Material to process section start

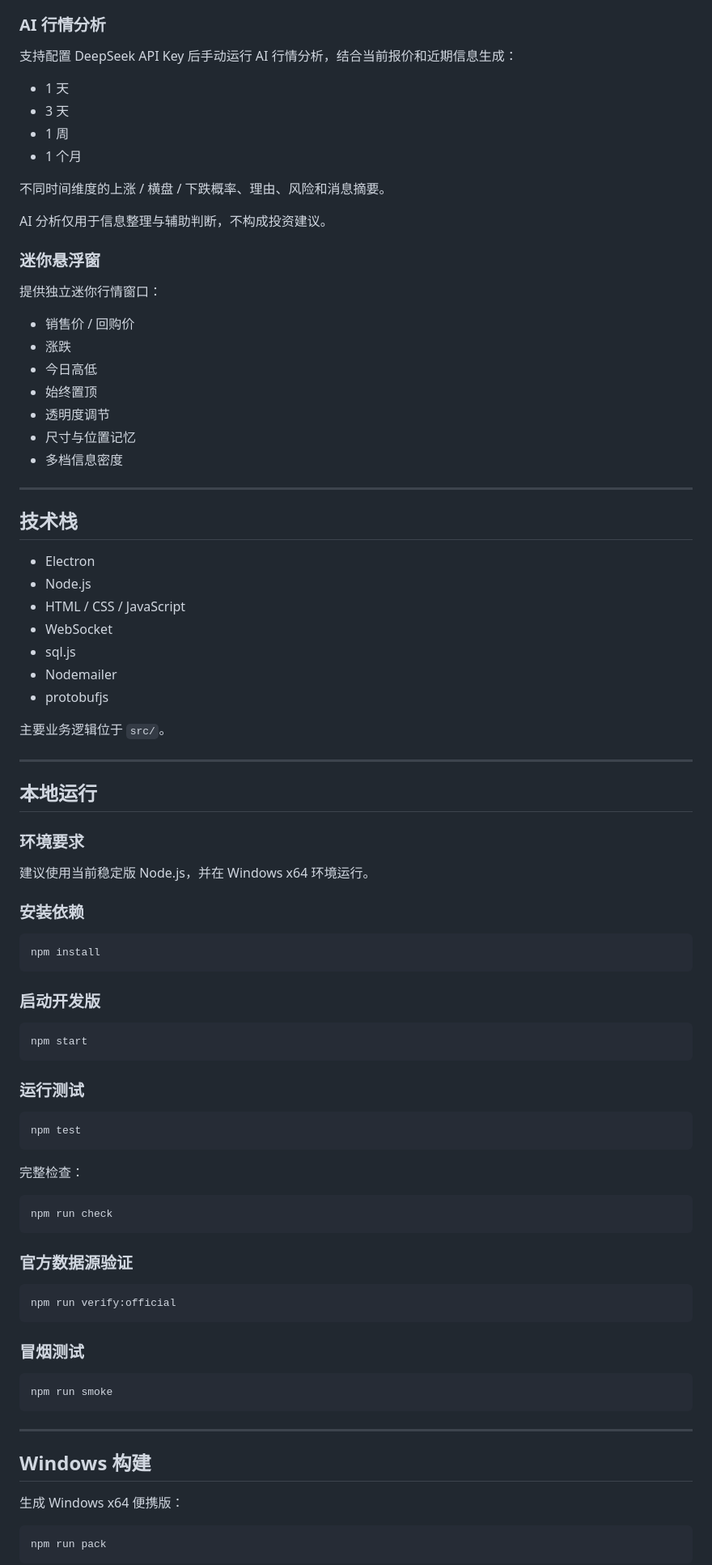
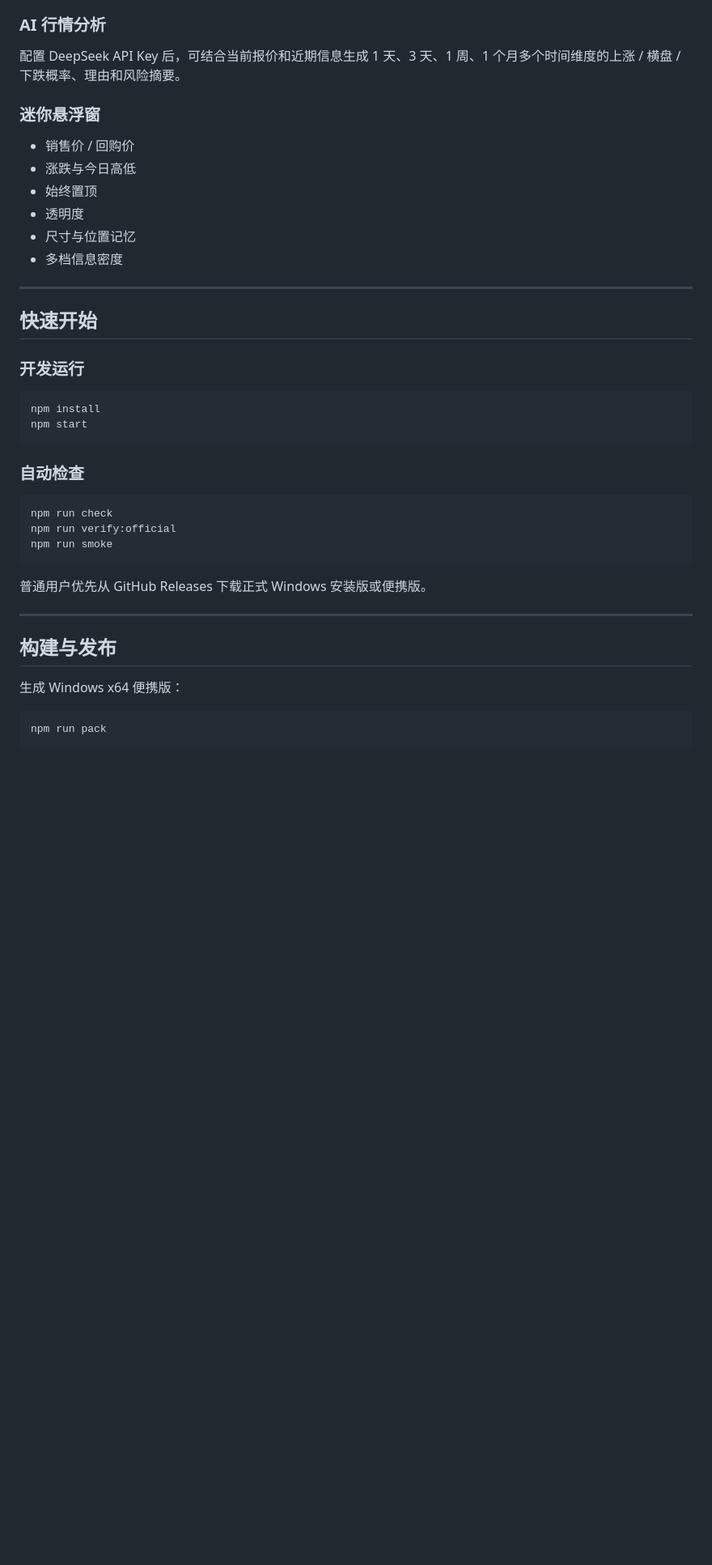
Before and after one commit to youzhi1701/SilverSentinel, a Markdown page: README.md, the part around one of its changes. Shown at 81% size. Drawn GitHub-style; blank space fills up the shorter version.

Commit message:
docs: 统一 README 结构与项目说明

````diff
--- a/README.md
+++ b/README.md
@@ -61,85 +59,38 @@ SilverSentinel 是一套面向 Windows 的白银行情监控与预警桌面工
 ### AI 行情分析
-支持配置 DeepSeek API Key 后手动运行 AI 行情分析，结合当前报价和近期信息生成：
-- 1 天
-- 3 天
-- 1 周
-- 1 个月
-
-不同时间维度的上涨 / 横盘 / 下跌概率、理由、风险和消息摘要。
-
-AI 分析仅用于信息整理与辅助判断，不构成投资建议。
+配置 DeepSeek API Key 后，可结合当前报价和近期信息生成 1 天、3 天、1 周、1 个月多个时间维度的上涨 / 横盘 / 下跌概率、理由和风险摘要。
 
 ### 迷你悬浮窗
-提供独立迷你行情窗口：
 - 销售价 / 回购价
-- 涨跌
-- 今日高低
+- 涨跌与今日高低
 - 始终置顶
-- 透明度调节
+- 透明度
 - 尺寸与位置记忆
 - 多档信息密度
 
 ---
 
-## 技术栈
+## 快速开始
 
-- Electron
-- Node.js
-- HTML / CSS / JavaScript
-- WebSocket
-- sql.js
-- Nodemailer
-- protobufjs
+### 开发运行
 
-主要业务逻辑位于 `src/`。
+```bash
+npm install
+npm start
+```
+
+### 自动检查
+
+```bash
+npm run check
+npm run verify:official
+npm run smoke
+```
+
+普通用户优先从 GitHub Releases 下载正式 Windows 安装版或便携版。
 
 ---
 
-## 本地运行
-
-### 环境要求
-
-建议使用当前稳定版 Node.js，并在 Windows x64 环境运行。
-
-### 安装依赖
-
-```bash
-npm install
-```
-
-### 启动开发版
-
-```bash
-npm start
-```
-
-### 运行测试
-
-```bash
-npm test
-```
-
-完整检查：
-
-```bash
-npm run check
-```
-
-### 官方数据源验证
-
-```bash
-npm run verify:official
-```
-
-### 冒烟测试
-
-```bash
-npm run smoke
-```
-
----
-
-## Windows 构建
+## 构建与发布
 
 生成 Windows x64 便携版：
 
````
Also changed, not shown: other parts of README.md (+43 -41 lines).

Material to process section end

■ Required action: Every line with "下跌概率" in it should be copied from the entries.

■ Response to this exercise:
-不同时间维度的上涨 / 横盘 / 下跌概率、理由、风险和消息摘要。
+配置 DeepSeek API Key 后，可结合当前报价和近期信息生成 1 天、3 天、1 周、1 个月多个时间维度的上涨 / 横盘 / 下跌概率、理由和风险摘要。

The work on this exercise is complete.